■ ACTIVITY:
Look through the data below. Pick out the lines holding the string "section".

+--

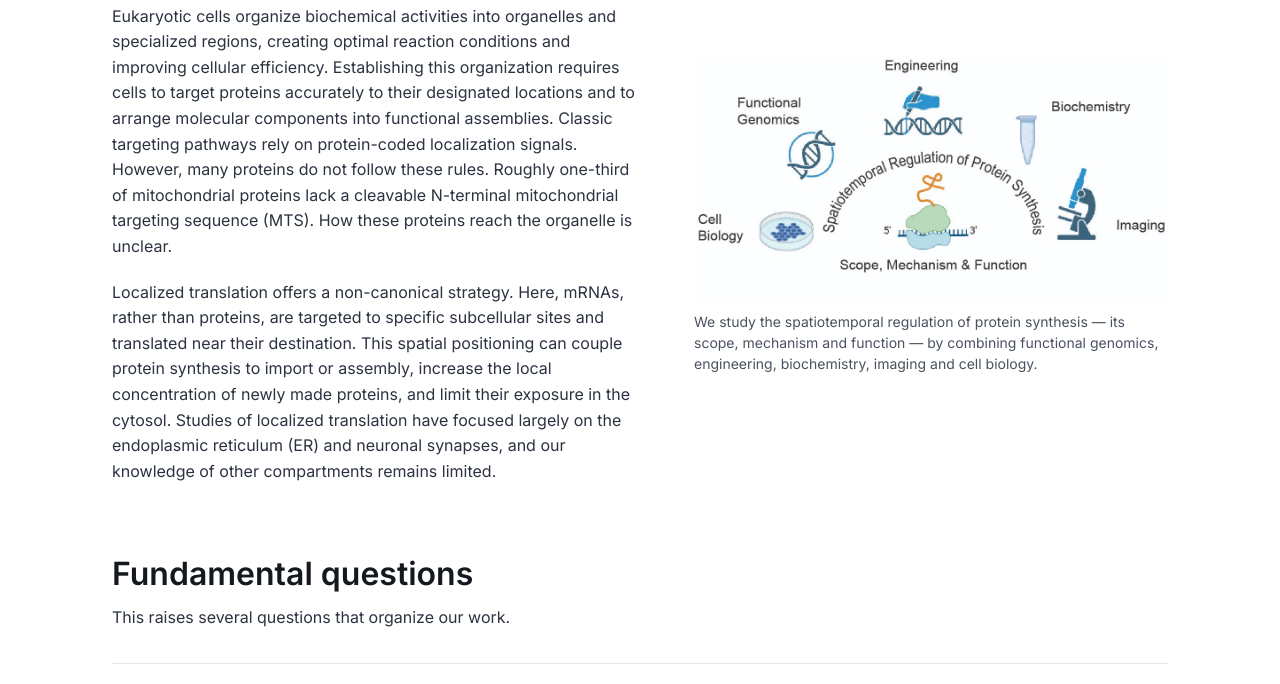
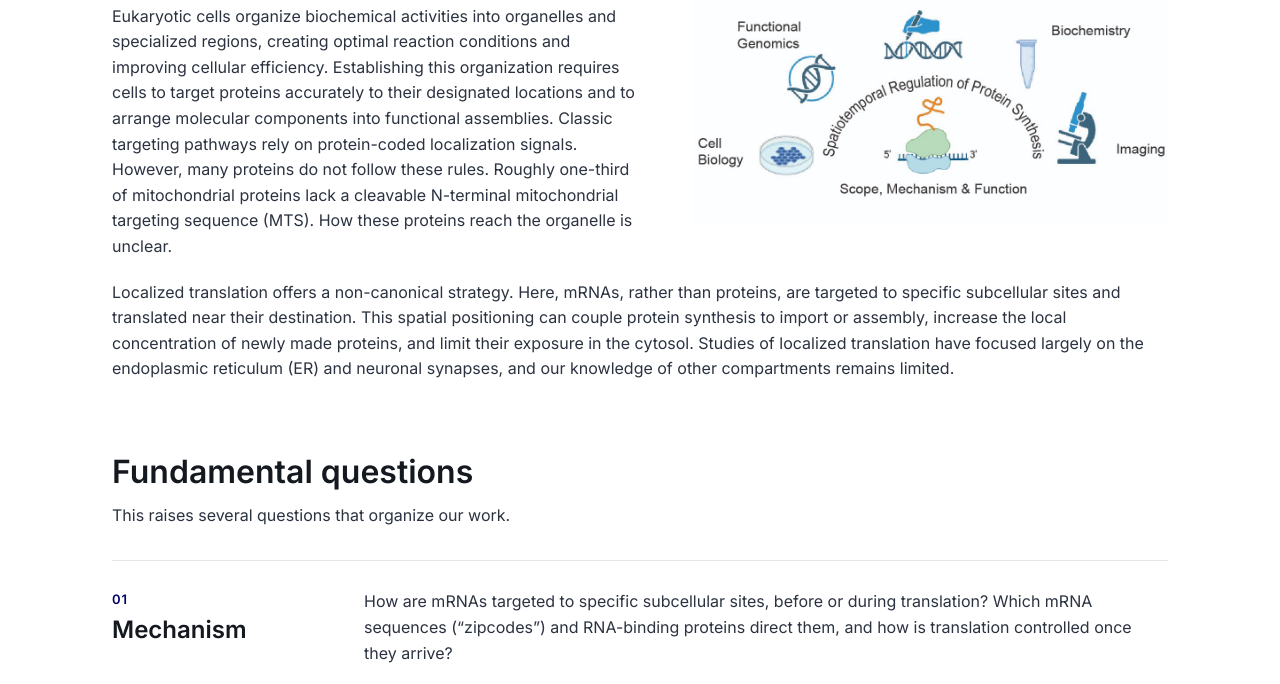
Before and after one commit to jingchuanluolab/jingchuanluolab.github.io, a plain HTML site: page research.html in a window 1280 px wide. Shown: the part 581-1265 px from the top of the page. Drawn offline with Linux system fonts and the light colour scheme.

Commit message:
Pair the vision figure with the first paragraph only
The caption is gone; the alt text stays, so the figure still reads to a screen
reader. The heading and the opening paragraph sit beside the image, and the
paragraph on localized translation now runs the full column width underneath
rather than being squeezed into half of it.

Co-Authored-By: Claude Opus 5 <noreply@anthropic.com>

```diff
--- a/research.html
+++ b/research.html
@@ -35,17 +35,18 @@
     <p class="prose prose--lg">The Luo lab seeks to understand how cells generate and maintain compartmentalized structures to achieve functional specificity, with a particular focus on the spatiotemporal regulation of protein synthesis. By controlling where and when proteins are made, cells coordinate embryonic development, neuronal plasticity, organelle biogenesis, and stress responses, and disruption of this control contributes to developmental defects, neurodegeneration, and metabolic disease. Yet how cells decide where to translate individual mRNAs, and what this achieves, remains largely unknown except for a few special cellular contexts.</p>
   </section>
 
-  <section class="split">
+  <section class="stack gap-20">
+    <div class="split">
       <div class="split__col">
         <h2 class="h2">Models and challenges</h2>
         <p class="prose">Eukaryotic cells organize biochemical activities into organelles and specialized regions, creating optimal reaction conditions and improving cellular efficiency. Establishing this organization requires cells to target proteins accurately to their designated locations and to arrange molecular components into functional assemblies. Classic targeting pathways rely on protein-coded localization signals. However, many proteins do not follow these rules. Roughly one-third of mitochondrial proteins lack a cleavable N-terminal mitochondrial targeting sequence (MTS). How these proteins reach the organelle is unclear.</p>
-      <p class="prose">Localized translation offers a non-canonical strategy. Here, mRNAs, rather than proteins, are targeted to specific subcellular sites and translated near their destination. This spatial positioning can couple protein synthesis to import or assembly, increase the local concentration of newly made proteins, and limit their exposure in the cytosol. Studies of localized translation have focused largely on the endoplasmic reticulum (ER) and neuronal synapses, and our knowledge of other compartments remains limited.</p>
       </div>
       <figure class="fig">
         <img src="assets/img/lab-vision.jpg" width="1070" height="548"
              alt="Diagram of the lab's scope. At the centre, a ribosome translating an mRNA from 5 prime to 3 prime, labelled &quot;Spatiotemporal regulation of protein synthesis&quot; and &quot;Scope, mechanism and function&quot;. Around it, five approaches: cell biology, functional genomics, engineering, biochemistry and imaging.">
-      <figcaption>We study the spatiotemporal regulation of protein synthesis &mdash; its scope, mechanism and function &mdash; by combining functional genomics, engineering, biochemistry, imaging and cell biology.</figcaption>
       </figure>
+    </div>
+    <p class="prose">Localized translation offers a non-canonical strategy. Here, mRNAs, rather than proteins, are targeted to specific subcellular sites and translated near their destination. This spatial positioning can couple protein synthesis to import or assembly, increase the local concentration of newly made proteins, and limit their exposure in the cytosol. Studies of localized translation have focused largely on the endoplasmic reticulum (ER) and neuronal synapses, and our knowledge of other compartments remains limited.</p>
   </section>
 
   <section class="stack gap-32">
```
Lines whose indentation alone changed are shown as unchanged.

+--

■ EXERCISE OUTPUT:
   </section>
-  <section class="split">
+  <section class="stack gap-20">
   </section>
   <section class="stack gap-32">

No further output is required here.